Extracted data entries
#####

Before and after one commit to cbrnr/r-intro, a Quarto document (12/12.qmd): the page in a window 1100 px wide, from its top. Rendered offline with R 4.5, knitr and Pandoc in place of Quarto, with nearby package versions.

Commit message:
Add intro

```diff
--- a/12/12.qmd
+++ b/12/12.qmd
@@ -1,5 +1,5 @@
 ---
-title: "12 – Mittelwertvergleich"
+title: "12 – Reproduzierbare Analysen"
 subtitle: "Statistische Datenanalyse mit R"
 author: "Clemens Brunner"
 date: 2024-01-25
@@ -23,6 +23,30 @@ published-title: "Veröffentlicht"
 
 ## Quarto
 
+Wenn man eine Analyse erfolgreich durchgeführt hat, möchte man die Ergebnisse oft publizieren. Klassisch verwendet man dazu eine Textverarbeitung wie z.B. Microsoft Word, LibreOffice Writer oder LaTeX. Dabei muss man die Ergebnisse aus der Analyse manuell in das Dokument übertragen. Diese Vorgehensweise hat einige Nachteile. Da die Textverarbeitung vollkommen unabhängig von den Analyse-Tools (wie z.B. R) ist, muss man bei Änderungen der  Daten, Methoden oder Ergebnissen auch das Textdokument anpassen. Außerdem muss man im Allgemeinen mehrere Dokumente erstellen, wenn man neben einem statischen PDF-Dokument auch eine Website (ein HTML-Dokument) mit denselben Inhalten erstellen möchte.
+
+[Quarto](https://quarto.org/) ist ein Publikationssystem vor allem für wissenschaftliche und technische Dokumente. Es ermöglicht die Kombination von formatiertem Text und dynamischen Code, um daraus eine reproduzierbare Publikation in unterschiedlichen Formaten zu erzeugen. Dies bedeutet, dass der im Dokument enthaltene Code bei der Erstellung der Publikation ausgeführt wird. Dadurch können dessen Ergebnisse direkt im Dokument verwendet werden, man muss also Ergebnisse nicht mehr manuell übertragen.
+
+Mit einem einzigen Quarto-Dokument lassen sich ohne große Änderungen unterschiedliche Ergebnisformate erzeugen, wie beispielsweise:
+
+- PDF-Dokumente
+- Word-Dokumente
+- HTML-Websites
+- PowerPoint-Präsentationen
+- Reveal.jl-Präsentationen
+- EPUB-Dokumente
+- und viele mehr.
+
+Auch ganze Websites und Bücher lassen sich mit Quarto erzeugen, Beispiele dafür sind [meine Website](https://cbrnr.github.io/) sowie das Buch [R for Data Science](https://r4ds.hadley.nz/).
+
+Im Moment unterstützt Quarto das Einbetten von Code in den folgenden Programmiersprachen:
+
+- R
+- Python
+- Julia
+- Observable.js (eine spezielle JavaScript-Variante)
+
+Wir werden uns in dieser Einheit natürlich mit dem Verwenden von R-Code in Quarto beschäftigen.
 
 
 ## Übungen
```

#####

### DIRECTIONS
The response should be every record above restated exactly.

### ANSWER BELOW
Before and after one commit to cbrnr/r-intro, a Quarto document (12/12.qmd): the page in a window 1100 px wide, from its top. Rendered offline with R 4.5, knitr and Pandoc in place of Quarto, with nearby package versions.

Commit message:
Add intro

```diff
--- a/12/12.qmd
+++ b/12/12.qmd
@@ -1,5 +1,5 @@
 ---
-title: "12 – Mittelwertvergleich"
+title: "12 – Reproduzierbare Analysen"
 subtitle: "Statistische Datenanalyse mit R"
 author: "Clemens Brunner"
 date: 2024-01-25
@@ -23,6 +23,30 @@ published-title: "Veröffentlicht"
 
 ## Quarto
 
+Wenn man eine Analyse erfolgreich durchgeführt hat, möchte man die Ergebnisse oft publizieren. Klassisch verwendet man dazu eine Textverarbeitung wie z.B. Microsoft Word, LibreOffice Writer oder LaTeX. Dabei muss man die Ergebnisse aus der Analyse manuell in das Dokument übertragen. Diese Vorgehensweise hat einige Nachteile. Da die Textverarbeitung vollkommen unabhängig von den Analyse-Tools (wie z.B. R) ist, muss man bei Änderungen der  Daten, Methoden oder Ergebnissen auch das Textdokument anpassen. Außerdem muss man im Allgemeinen mehrere Dokumente erstellen, wenn man neben einem statischen PDF-Dokument auch eine Website (ein HTML-Dokument) mit denselben Inhalten erstellen möchte.
+
+[Quarto](https://quarto.org/) ist ein Publikationssystem vor allem für wissenschaftliche und technische Dokumente. Es ermöglicht die Kombination von formatiertem Text und dynamischen Code, um daraus eine reproduzierbare Publikation in unterschiedlichen Formaten zu erzeugen. Dies bedeutet, dass der im Dokument enthaltene Code bei der Erstellung der Publikation ausgeführt wird. Dadurch können dessen Ergebnisse direkt im Dokument verwendet werden, man muss also Ergebnisse nicht mehr manuell übertragen.
+
+Mit einem einzigen Quarto-Dokument lassen sich ohne große Änderungen unterschiedliche Ergebnisformate erzeugen, wie beispielsweise:
+
+- PDF-Dokumente
+- Word-Dokumente
+- HTML-Websites
+- PowerPoint-Präsentationen
+- Reveal.jl-Präsentationen
+- EPUB-Dokumente
+- und viele mehr.
+
+Auch ganze Websites und Bücher lassen sich mit Quarto erzeugen, Beispiele dafür sind [meine Website](https://cbrnr.github.io/) sowie das Buch [R for Data Science](https://r4ds.hadley.nz/).
+
+Im Moment unterstützt Quarto das Einbetten von Code in den folgenden Programmiersprachen:
+
+- R
+- Python
+- Julia
+- Observable.js (eine spezielle JavaScript-Variante)
+
+Wir werden uns in dieser Einheit natürlich mit dem Verwenden von R-Code in Quarto beschäftigen.
 
 
 ## Übungen
```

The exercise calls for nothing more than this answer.